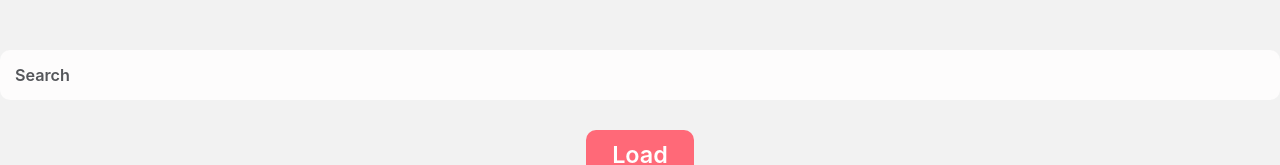
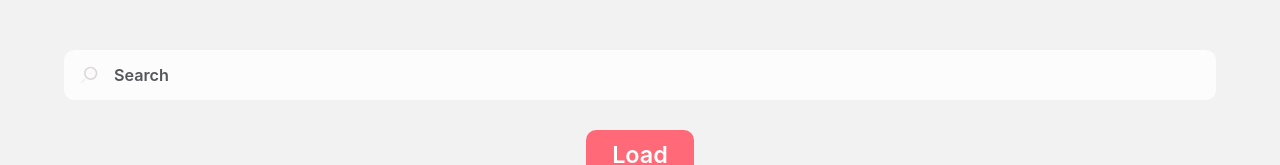
Before and after one commit to CRamos132/book-platform, a React (Create React App) app: page /search in a window 1280 px wide. Shown: the top 165 px of the page. Built offline with nearby package versions, Linux system fonts and the light colour scheme.

Commit message:
added search iicon to search page

```diff
--- a/src/pages/Search.tsx
+++ b/src/pages/Search.tsx
@@ -1,7 +1,7 @@
 import React, { useEffect, useState } from 'react';
-import Input from '../components/atoms/Input/Input';
 import BookList from '../components/molecules/BookList/BookList';
 import NavMenu from '../components/molecules/NavMenu/NavMenu';
+import SearchInput from '../components/molecules/SearchInput/SearchInput';
 import Main from '../components/templates/Main/Main';
 import useDebounce from '../helpers/debounce';
 import getUrlParam from '../helpers/getUrlParam';
@@ -26,7 +26,7 @@ const Search: React.FC = () => {
   return (
     <Main
       top={(
-        <Input
+        <SearchInput
           type="search"
           name="query"
           value={displayQuery}
```
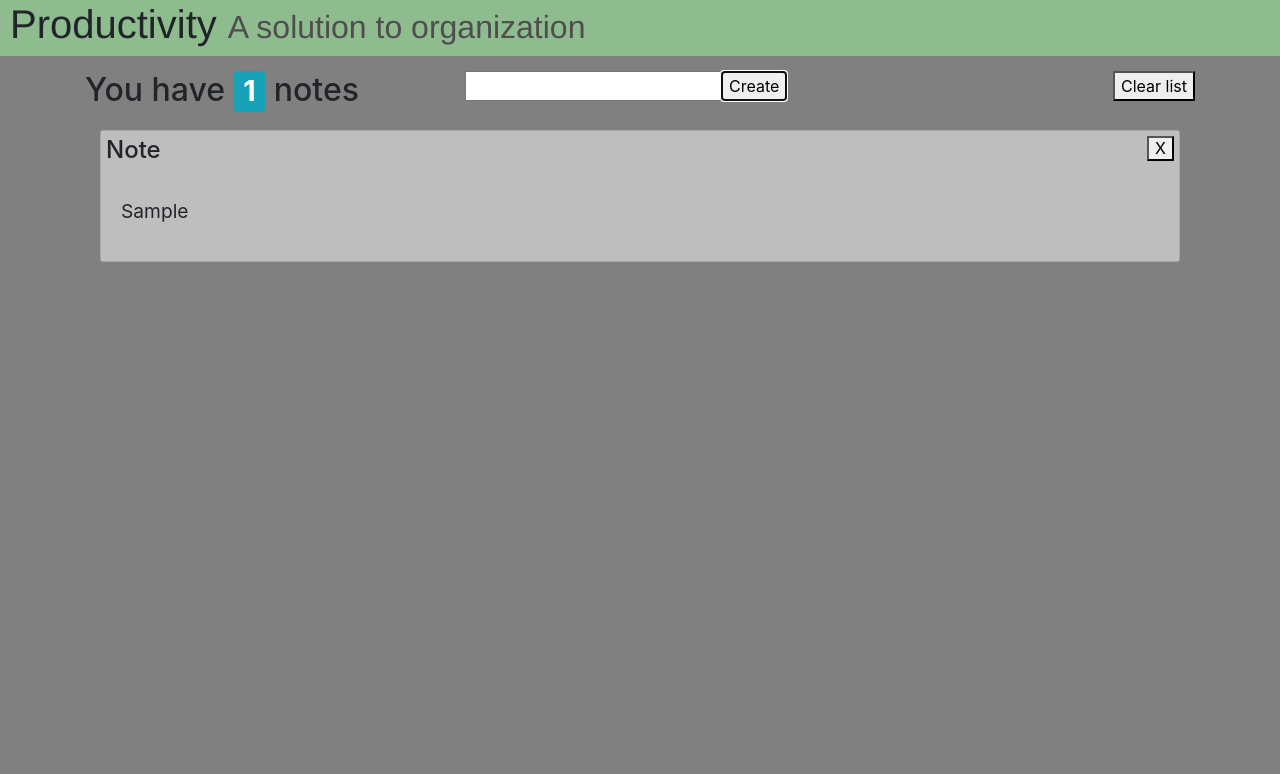
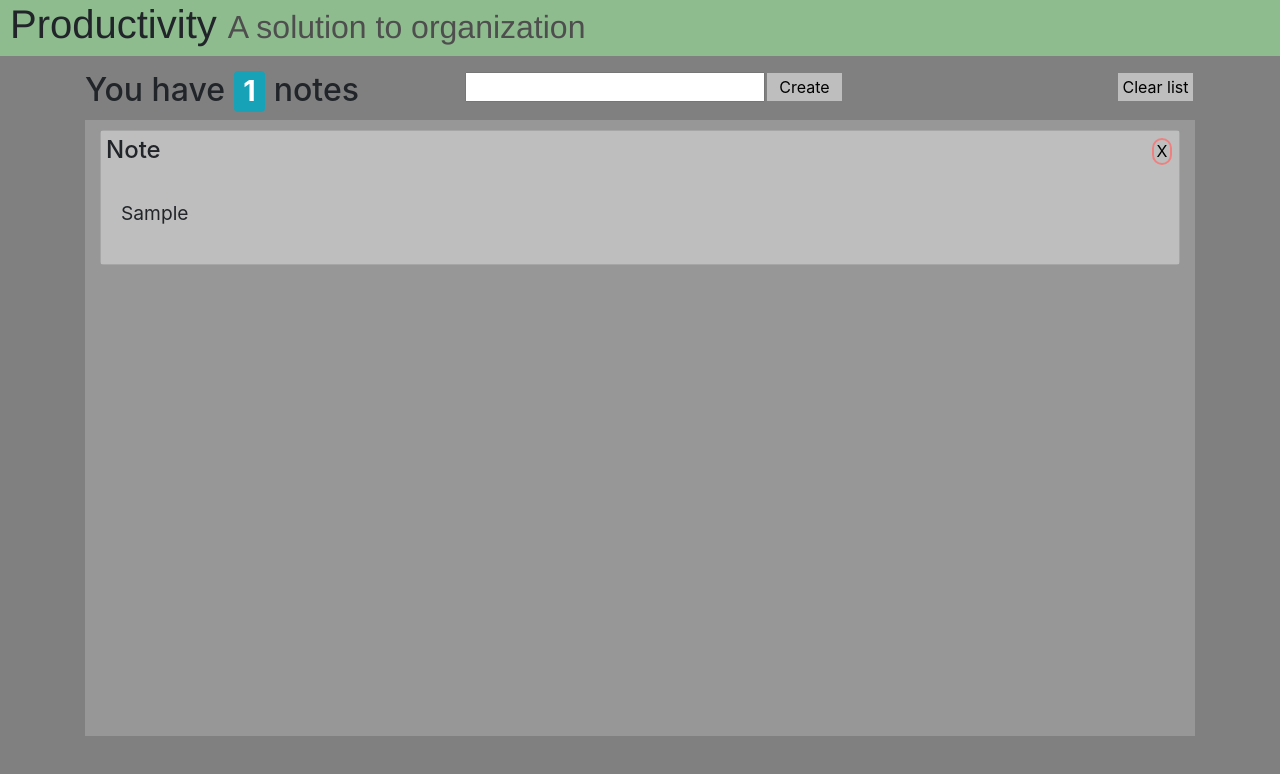
Before and after one commit to irfan-f/productivity-app, a React (Create React App) app: page / in a window 1280 px wide. Both pictures are taken after typing "Sample" into the empty fields and a click on the button "Create". Shown: the top 774 px of the page. Built offline with nearby package versions, Linux system fonts and the light colour scheme.

Commit message:
Styles congregated in one sheet, updated styles

```diff
--- a/src/App.css
+++ b/src/App.css
@@ -1,3 +1,4 @@
 .App {
   background-color: grey;
+  height: 100vh;
 }
--- a/src/components/CreateNote.js
+++ b/src/components/CreateNote.js
@@ -15,8 +15,10 @@ class CreateNote extends Component {
 
   submitForm = (e) => {
     e.preventDefault();
-    this.props.append(this.state.note);
-    document.getElementById('create').value = '';
+    if(document.getElementById('create').value !== '') {
+      this.props.append(this.state.note);
+      document.getElementById('create').value = '';
+    }
   }
 
   render() {
@@ -24,7 +26,7 @@ class CreateNote extends Component {
       <div>
         <form onSubmit={(e) => this.submitForm(e)}>
           <input id='create' onChange={(e) => this.updateInput(e)} type='text'></input>
-          <button type='submit'>Create</button>
+          <button type='submit' id="createButton">Create</button>
         </form>
       </div>
     );
--- a/src/components/Header.js
+++ b/src/components/Header.js
@@ -1,5 +1,5 @@
 import React, { Component } from 'react';
-import './stylesheets/Header.css'
+import './stylesheets/Layout.css'
 
 class Header extends Component {
   render() {
--- a/src/components/Layout.js
+++ b/src/components/Layout.js
@@ -8,7 +8,7 @@ class Layout extends Component {
   state = {}
   render() {
     return (
-      <div className="container-fluid">
+      <div className="container-fluid" id="wrapper">
         <div className="row head">
           <Header />
         </div>
--- a/src/components/NoteItem.js
+++ b/src/components/NoteItem.js
@@ -1,22 +1,29 @@
 import React, { Component } from 'react';
 import ReactMarkdown from "react-markdown";
-import './stylesheets/NoteItem.css';
+
+import './stylesheets/Layout.css';
 
 class NoteItem extends Component {
   toggle = (e) => {
-    this.props.update(this.props.note);
+    if(e.target.id !== 'removeButton') {
+      this.props.update(this.props.note);
+    } else {
+      this.removeItem(this.props.note);
+    }
+
   }
   removeItem = (e) => {
     this.props.removeItem(this.props.note);
   }
+
   render() {
     const { note } = this.props;
     return (
       <div className="row" >
         <div className="col ok">
-          <div className="card" >
-            <h4 className="card-title">Note <span className="float-right remove"><button type="button" onClick={this.removeItem}>X</button></span></h4>
-            <div className={"card-body" + (note.complete ? " completed" : "")} onClick = {this.toggle}>
+          <div className={"card" + (note.complete ? " completed" : "")} onClick = {this.toggle} >
+            <h4 className="card-title">Note <span className="float-right remove"><button type="button" id="removeButton" onClick={this.removeItem}>X</button></span></h4>
+            <div className={"card-body" + (note.complete ? " completed" : "")}>
 
               <ReactMarkdown source={note.text} />
             </div>
--- a/src/components/Notes.js
+++ b/src/components/Notes.js
@@ -1,6 +1,8 @@
 import React, { Component } from 'react';
 import CreateNote from './CreateNote';
 import NotesList from './NotesList';
+
+import './stylesheets/Layout.css'
 
 class Notes extends Component {
   constructor() {
@@ -43,10 +45,6 @@ class Notes extends Component {
     localStorage.setItem('notes', JSON.stringify(this.state.notes))
   }
 
-  checkMatching(note) {
-    return
-  }
-
   removeItem = async (note) => {
     const newNotes = this.state.notes.filter((x) => x.text !== note.text);
     await this.setState({notes: newNotes, count: this.state.count - 1});
@@ -61,7 +59,7 @@ class Notes extends Component {
 
   render() {
     return (
-      <div className="container">
+      <div className="container" id="wrapper2">
         <div className="row">
           <div className="col-4">
             <h2>You have <span className="badge badge-info"><big>{this.state.count}</big></span> notes</h2>
@@ -70,7 +68,7 @@ class Notes extends Component {
             <CreateNote append={this.appendNote}></CreateNote>
           </div>
           <div className="col-2 d-right">
-            <span className="float-right"><button type="button" onClick={this.clearList}>Clear list</button></span>
+            <span className="float-right"><button type="button" id="clearButton" onClick={this.clearList}>Clear list</button></span>
           </div>
         </div>
         <NotesList notes={this.state.notes} update={this.updateNote} removeItem={this.removeItem}></NotesList>
--- a/src/components/NotesList.js
+++ b/src/components/NotesList.js
@@ -1,12 +1,14 @@
 import React, { Component } from 'react';
 import NoteItem from './NoteItem';
+
+import './stylesheets/Layout.css'
 
 class NotesList extends Component {
 
   render() {
     const { notes } = this.props;
     return (
-      <div className="container">
+      <div className="container" id="list">
           {
             notes.map((_note, _index) => {
               return(
--- a/src/components/stylesheets/Header.css
+++ /dev/null
@@ -1,7 +0,0 @@
-#header {
-  padding-left: 10px;
-  font-family: "Helvetica Neue", Helvetica, Arial, sans-serif;
-}
-#header small {
-  color: rgb(78, 78, 78);
-}
--- a/src/components/stylesheets/Layout.css
+++ b/src/components/stylesheets/Layout.css
@@ -1,4 +1,118 @@
+/* Header styles */
 .head {
   background-color: darkseagreen;
   margin-bottom: 15px;
 }
+
+#header {
+  padding-left: 10px;
+  font-family: "Helvetica Neue", Helvetica, Arial, sans-serif;
+}
+#header small {
+  color: rgb(78, 78, 78);
+}
+
+/* Note item styles */
+
+.card-body {
+  font-size: larger;
+  height: fit-content;
+  background-color: inherit;
+}
+
+.remove {
+  font-size: 16px;
+  width: fit-content;
+  height: fit-content;
+  padding-right: 5px;
+}
+
+.card-title {
+  padding-top: 5px;
+  padding-left: 5px;
+  background-color: inherit;
+  text-decoration: initial;
+}
+
+.card {
+  background-color: rgb(190, 190, 190);
+}
+
+.ok {
+  padding-bottom: 10px;
+  padding-top: 10px;
+  cursor: pointer;
+}
+
+.card-body.completed {
+  text-decoration: line-through;
+}
+
+.completed {
+  background-color: darkseagreen;
+}
+/* NotesList styles */
+
+#list {
+  height: 77vh;
+  overflow-y: auto;
+  background-color: rgb(151, 151, 151);
+}
+
+/* Element styles */
+
+/* Input */
+input {
+  width: 300px;
+}
+input:focus {
+  outline: none;
+}
+
+/* Buttons */
+#removeButton {
+  padding: none;
+  width: 20px;
+  border-radius: 20px;
+  border: 2px lightcoral solid;
+}
+#removeButton:hover,
+#clearButton:hover {
+  background-color: lightcoral;
+}
+
+#createButton:hover {
+  background-color: darkseagreen;
+}
+
+button {
+  margin: 2px;
+  background-color: rgb(190, 190, 190); /* Green */
+  border: none;
+  color: black;
+  padding: 2px;
+  text-align: center;
+  display: inline-block;
+  font-size: 16px;
+  transition-duration: 0.4s;
+  width: 75px;
+}
+
+button:hover {
+  background-color: #FCE181;
+  color: black;
+}
+
+button:focus {
+  outline: none;
+}
+
+/* Layout styles */
+
+#wrapper {
+  height: 100%;
+}
+
+#wrapper2 {
+  height: 85vh;
+}
--- a/src/components/stylesheets/NoteItem.css
+++ /dev/null
@@ -1,32 +0,0 @@
-.card-body {
-  font-size: larger;
-  height: fit-content;
-  background-color: inherit;
-}
-
-.remove {
-  font-size: 16px;
-  width: fit-content;
-  height: fit-content;
-  padding-right: 5px;
-}
-
-.card-title {
-  padding-top: 5px;
-  padding-left: 5px;
-  background-color: inherit;
-}
-
-.card {
-  background-color: rgb(190, 190, 190);
-}
-
-.ok {
-  padding-bottom: 10px;
-  padding-top: 10px;
-  cursor: pointer;
-}
-
-.completed {
-  text-decoration: line-through;
-}
```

*What you need to do*.
Copy out all lines above holding "none".

*Result*.
+  outline: none;
+  padding: none;
+  border: none;
+  outline: none;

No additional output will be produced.